Critics of UBI are also quick to point out that the program would be incredibly costly. This is true; introducing a minimum basic income to the US would cost an estimated $3.8 trillion a year, 21% of GDP. Economist Paul Krugman describes this amount as “not politically achievable” in the current political climate – the high investment required for UBI is daunting to most governments. Many believe that there simply is not enough money for both UBI and a strong public service sector. Diverting money to cash handouts could compromise the integrity of health care systems and educational systems which both serve to facilitate UBI’s aim of social justice. But with UBI replacing social welfare, there is no longer a need for expensive bureaucracy in welfare programs, as the payment is unconditional. Also, the investment is a small price to pay for the myriad improvements UBI would bring to total economic output. It would contribute to higher tax revenues, as well as better well-being and standard of living.
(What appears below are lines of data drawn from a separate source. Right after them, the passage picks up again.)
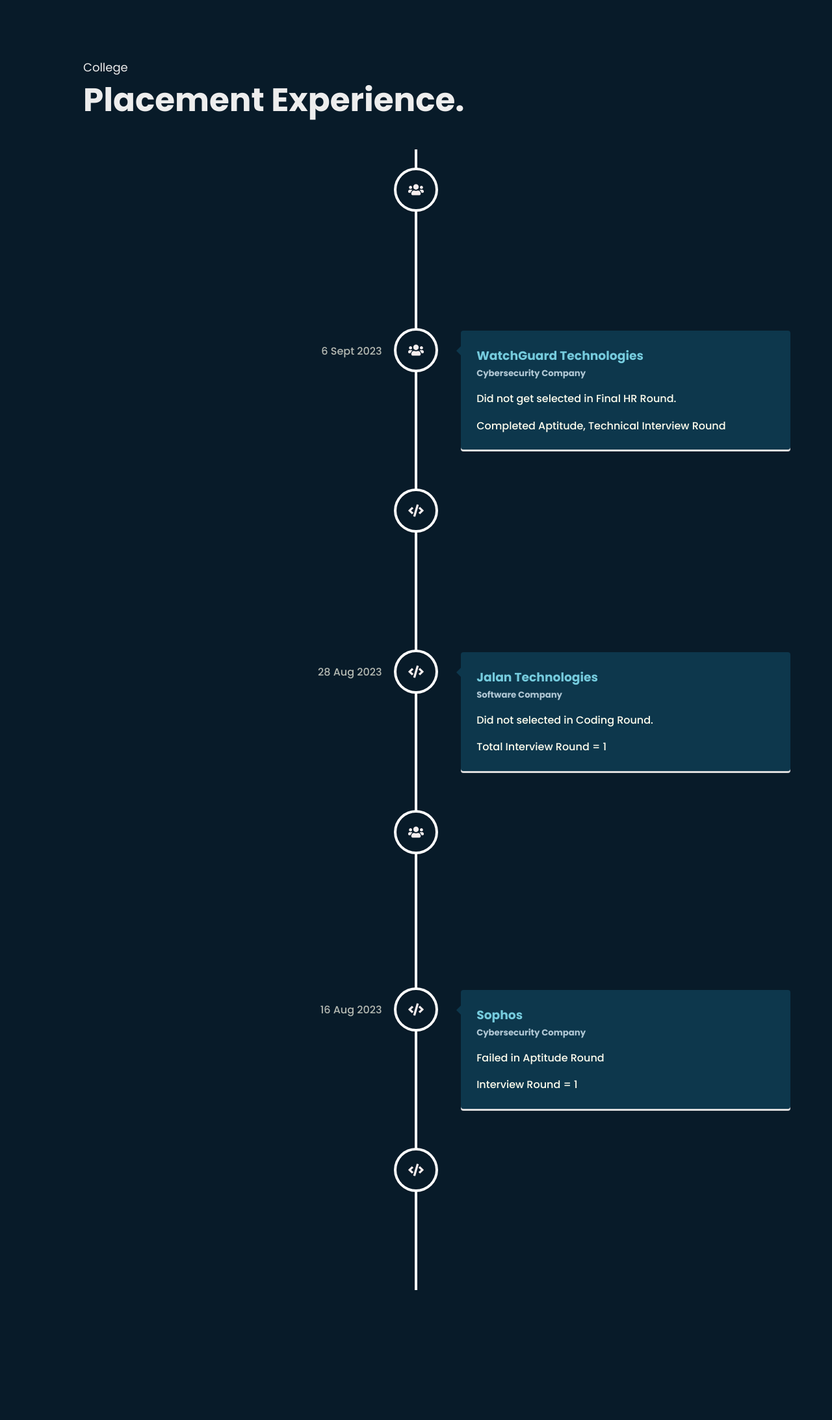
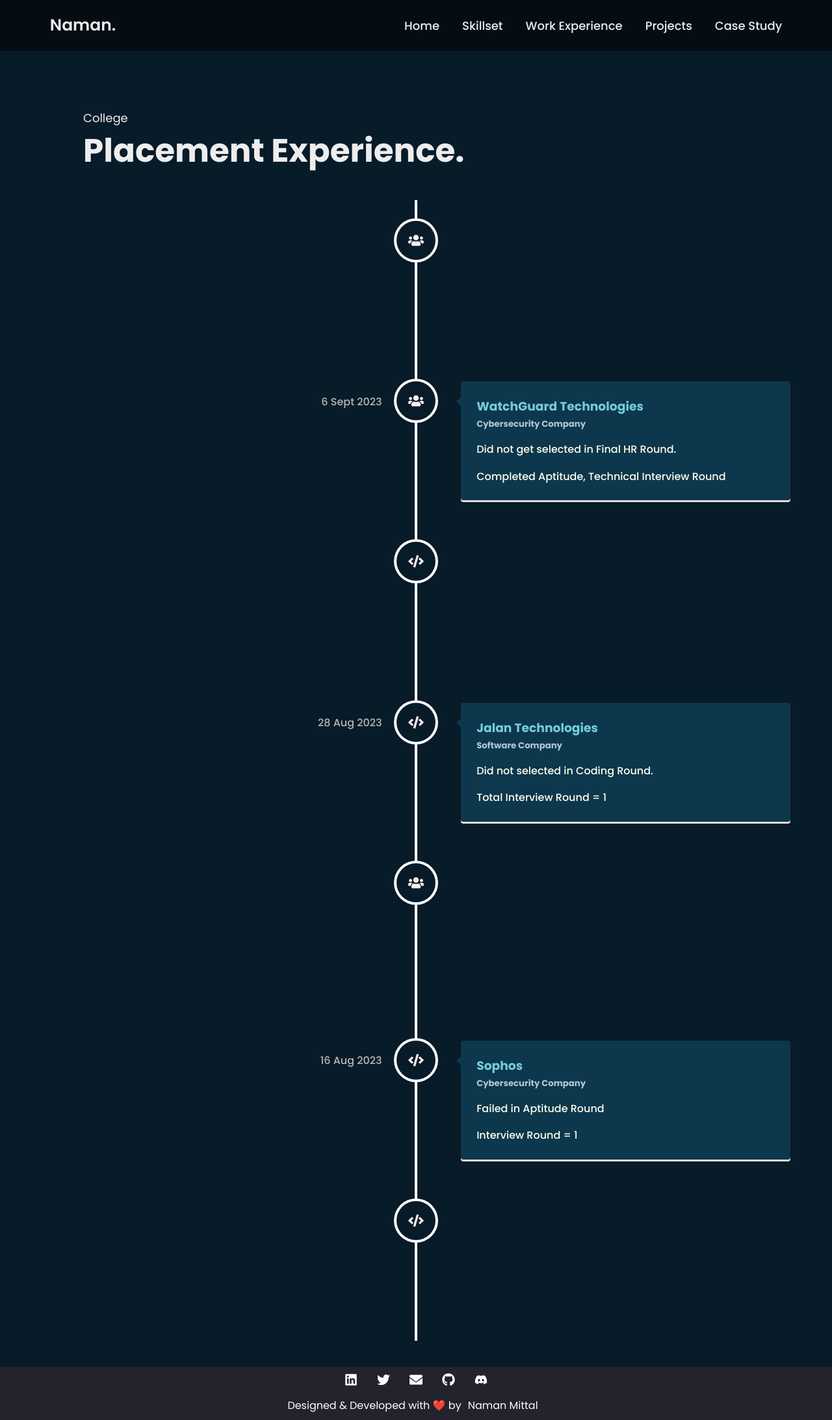
Before and after one commit to Naman-Mittal1/portfolio-updated, a React (Create React App) app: page /placement in a window 1280 px wide. Shown: the whole page at 65% size. Before the commit the page ends 1986 px from the top, so only its background shows below. Built offline with nearby package versions, Linux system fonts and the light colour scheme; what react-terminal would draw is missing.

Commit message:
Placement

```diff
--- a/src/components/Placement/Placement.jsx
+++ b/src/components/Placement/Placement.jsx
@@ -1,10 +1,15 @@
 import React from 'react'
 import PlacementTimeLine from './PlacementTimeline'
+import Footer from '../Footer/Footer'
+import Header from '../Header/Header'
 
 const Placement = () => {
   return (
     <>
+        <Header />
         <PlacementTimeLine />
+        <div style={{marginTop: "40px"}}></div>
+        <Footer />
     </>
   )
 }
```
Furthermore, the initiative would not only be paid for by increasing taxes on high-earners, but also by taxing rent-seeking practices, which are not productive for the economy, with levies on intellectual property. The ILO found that imposing a small set of levies and taxes to financial activity would provide up to 23.2 per cent of GDP in high-income countries, more than enough to pay for UBI. Financing UBI would be challenging, but certainly feasible.
An important factor to consider is that UBI has never been fully trialled on a national scale. Critics worry that even trials of UBI such as those in Alaska, Finland and Kenya do not scale up well, as they have been on very select demographics and have almost never been enough to cross the poverty line. However, significant change can only come about through replacing social welfare with a completely different model.
While UBI seems ambitious to some, it would benefit the economy and well-being of citizens by providing income security, greater capital flow, and increased social mobility. In the future, UBI could also be a solution to the increasingly large problem of human redundancy caused by AI and technology. Overall, UBI has fantastic prospects. It only remains for a brave nation to implement it.